Something that happened this week is that I've been putting work into is grammar. I copied sentences from a JLPT N5 preparation website. I now have a list of sentences I can test myself on. As I grow more confident in my speech, I might try finding sentences from content I consume (visual novels, anime, podcasts, videos, manga) to replace these so that I can publish them as a resource for others. The audio of course I will have to keep private to avoid copyright claims, but.. it's for my own learning anyway, right?
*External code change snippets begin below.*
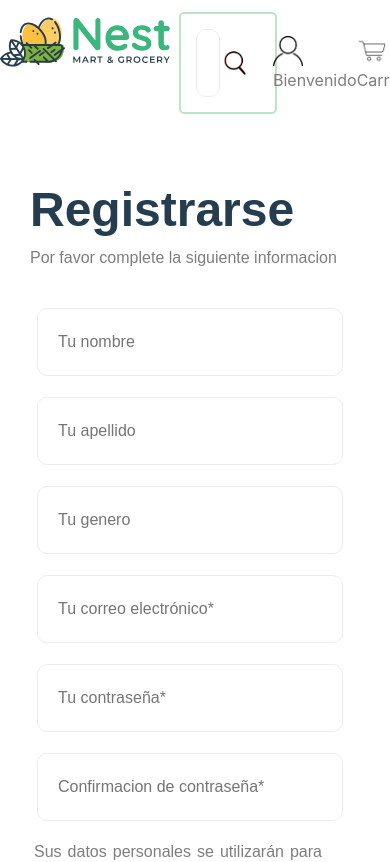
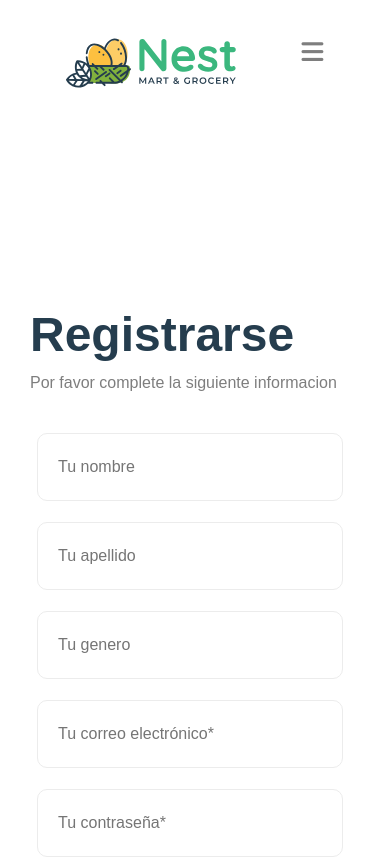
Before and after one commit to dcyar/devf-react-ecommerce, a React (Create React App) app: page /registrarse in a window 390 px wide. Shown: the top 862 px of the page. Built offline with nearby package versions, Linux system fonts and the light colour scheme.

Commit message:
Navbar terminada con estilos y breakpoints responsivos

```diff
--- a/public/index.html
+++ b/public/index.html
@@ -40,4 +40,5 @@
       To create a production bundle, use `npm run build` or `yarn build`.
     -->
   </body>
+  <script src="https://kit.fontawesome.com/1c09b780e1.js" crossorigin="anonymous"></script>
 </html>
--- a/src/components/Navbar/Navbar.css
+++ b/src/components/Navbar/Navbar.css
@@ -3,31 +3,28 @@
     width: 100vw;
     height: 125px;
     align-items: center;
-    justify-content: space-evenly;
+    justify-content: space-between;
     position: fixed;
     top: 0;
     left: 0;
     color: #7E7E7E;
-}
-
-.nav_search {
-    display: inline-flex;
-    width: 70%;
-    justify-content: space-around;
+    align-content: center;
 }
 
 .logo {
     height: 55px;
+    margin-left: 10px;
 }
 
 .searchbar {
-    display: inline-flex;
+    display: flex;
     align-items: center;
     justify-content: space-between;
-    width: 70%;
-    padding: 15px;
+    flex-basis: 50%;
+    flex-shrink: 2;
     border: 2px solid #BCE3C9;
     border-radius: 5px;
+    margin: 0 10px;
 }
 
 .searchbar input {
@@ -37,15 +34,16 @@
 
 .nav_options {
     display: inline-flex;
-    width: 30%;
     justify-content: space-evenly;
     align-items: baseline;
+    flex-shrink: 0;
+    min-width: 35%;
 }
 
 .icon {
-    height: 30px;
-    width: 30px;
+    font-size: 25px;
     margin-right: 10px;
+    color: #7E7E7E;
 }
 
 .nav_link, .nav_button {
@@ -73,3 +71,56 @@
 #signin_button {
     background-color: rgb(67, 67, 247);
 }
+
+.colapse_nav {
+    background: none;
+    border-radius: 0;
+    padding: 0;
+    display: none;
+}
+
+.searchbar_hidden {
+    display: none;
+}
+
+@media (max-width: 768px) {
+    .navbar {
+        justify-content: space-evenly;
+    }
+
+    .nav_options {
+        flex-direction: column;
+        position: fixed;
+        left: 100%;
+        transition: left 0.3s;
+        top: 125px;
+        width: 100%;
+        align-items: center;
+        justify-content: space-evenly;
+        height: calc(100% - 125px);
+        overflow-y: auto;
+        background-color: #BCE3C9;
+    }
+
+    .colapse_nav {
+        display: block;
+    }
+
+    .visible {
+        left: 0;
+    }
+}
+
+@media (max-width: 576px) {
+    .searchbar {
+        display: none;
+    }
+    .searchbar_hidden {
+        display: flex;
+        align-items: center;
+        justify-content: space-between;
+        border: 2px solid #7E7E7E;
+        border-radius: 5px;
+        background-color: white;
+    }
+}
--- a/src/components/Navbar/Navbar.js
+++ b/src/components/Navbar/Navbar.js
@@ -1,31 +1,38 @@
-import React from 'react';
+import React, {useRef} from 'react';
 import './Navbar.css';
 import {Link} from 'react-router-dom';
 import logo from '../../img/logo.svg';
-import cart from '../../img/cart.png';
-import account from '../../img/account.png';
-import search from '../../img/search.png';
 
 
 export default function Navbar() {
+    const nav_options = useRef();
+    const toggle = () => {
+        if(nav_options.current.className === 'nav_options'){
+            nav_options.current.className = 'nav_options visible'
+        } else {
+            nav_options.current.className = 'nav_options'
+        }
+    }
     return (
         <div className='navbar'>
-            <div className='nav_search'>
-                <Link to='/'><img className='logo' src={logo} alt='Logo'/></Link>
-                <div className='searchbar'>
-                    <input type='text' name='search' placeholder='Search for items...'/>
-                    <img src={search} className='icon' alt='search'/>
-                </div>
+            <Link to='/'><img className='logo' src={logo} alt='Logo'/></Link>
+            <div className='searchbar'>
+                <input type='text' name='search' placeholder='Search for items...'/>
+                <i class="fas fa-search icon"></i>
             </div>
-            <div className='nav_options'>
+            <div className='nav_options' ref={nav_options}>
                 {true ?
                     <>
+                    <div className='searchbar_hidden'>
+                        <input type='text' name='search' placeholder='Search for items...'/>
+                        <i class="fas fa-search icon"></i>
+                    </div>
                     <div className='nav_icon'>
-                        <img src={account} className='icon' alt='profile'></img>
+                        <i class="fas fa-user-alt icon" id="user_profile"></i>
                         <Link to='/profile' className='nav_link'>Bienvenido</Link>
                     </div>
                     <div className='nav_icon'>
-                        <img src={cart} className='icon' alt='cart'></img>
+                        <i class="fas fa-shopping-cart icon"></i>
                         <Link to='/carrito' className='nav_link'>Carrito</Link>
                     </div>
                     <div className='nav_icon'>
@@ -43,6 +50,7 @@ export default function Navbar() {
                     </>
                 }
             </div>
+            <button className='colapse_nav' onClick={toggle}><i class="fas fa-bars icon"></i></button>
         </div>
     )
 }
--- a/src/index.css
+++ b/src/index.css
@@ -3,6 +3,7 @@ body {
   font-family: -apple-system, BlinkMacSystemFont, 'Segoe UI', 'Roboto', 'Oxygen',
     'Ubuntu', 'Cantarell', 'Fira Sans', 'Droid Sans', 'Helvetica Neue',
     sans-serif;
+  padding-top: 125px;
 }
 
 code {
```
Also changed, not shown: src/img/account.png (deleted).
Another project I put entirely too much time into was a project to split an anime (100 minutes long) into chunks so that I could use them to learn listening (see above) and translate the anime. I don't have English subtitles (thanks Amazon!) so even after watching it twice I don't know what is going on. Being able to understand words I get tons of context, but without full sentence comprehension it's like I'm watching while playing Tetris. A typical moment: "What happened? They were shouting, then someone was confused, then someone was shooting someone else." Complex nuance and rapid dialog is almost completely lost leaving me with just emotions and a less than third grade level grasp on the subject. It's not nearly as infuriating as it sounds. Ever listen to a conversation in a foreign language? Yeah, it's exhausting but it's not evocative of negative emotions for me.
I accidentally skipped a day of Latin last week because I took a nap before I did Latin, which means I lost the weekly quiz and lost the monthly challenge on Mondly. I'm still learning Latin (about 10 minutes per day) but I'm looking for an out.
Until next time!
I'll hopefully post all tests as I pass them. Wish me luck.
Learning to Read and Write Kanji
Learning to Read and Write Kanji Row 5
Learning to Read and Write Kanji Row 6
Learning to Read and Write Kanji Row 7
Learning to Read and Write Kanji Row 8
Learning to Read and Write Kanji Row 9
Learning to Read and Write Kanji Row 10
Learning to Read and Write Kanji Row 11
Learning to Read and Write Kanji Row 12
Learning to Read and Write Kanji Row 13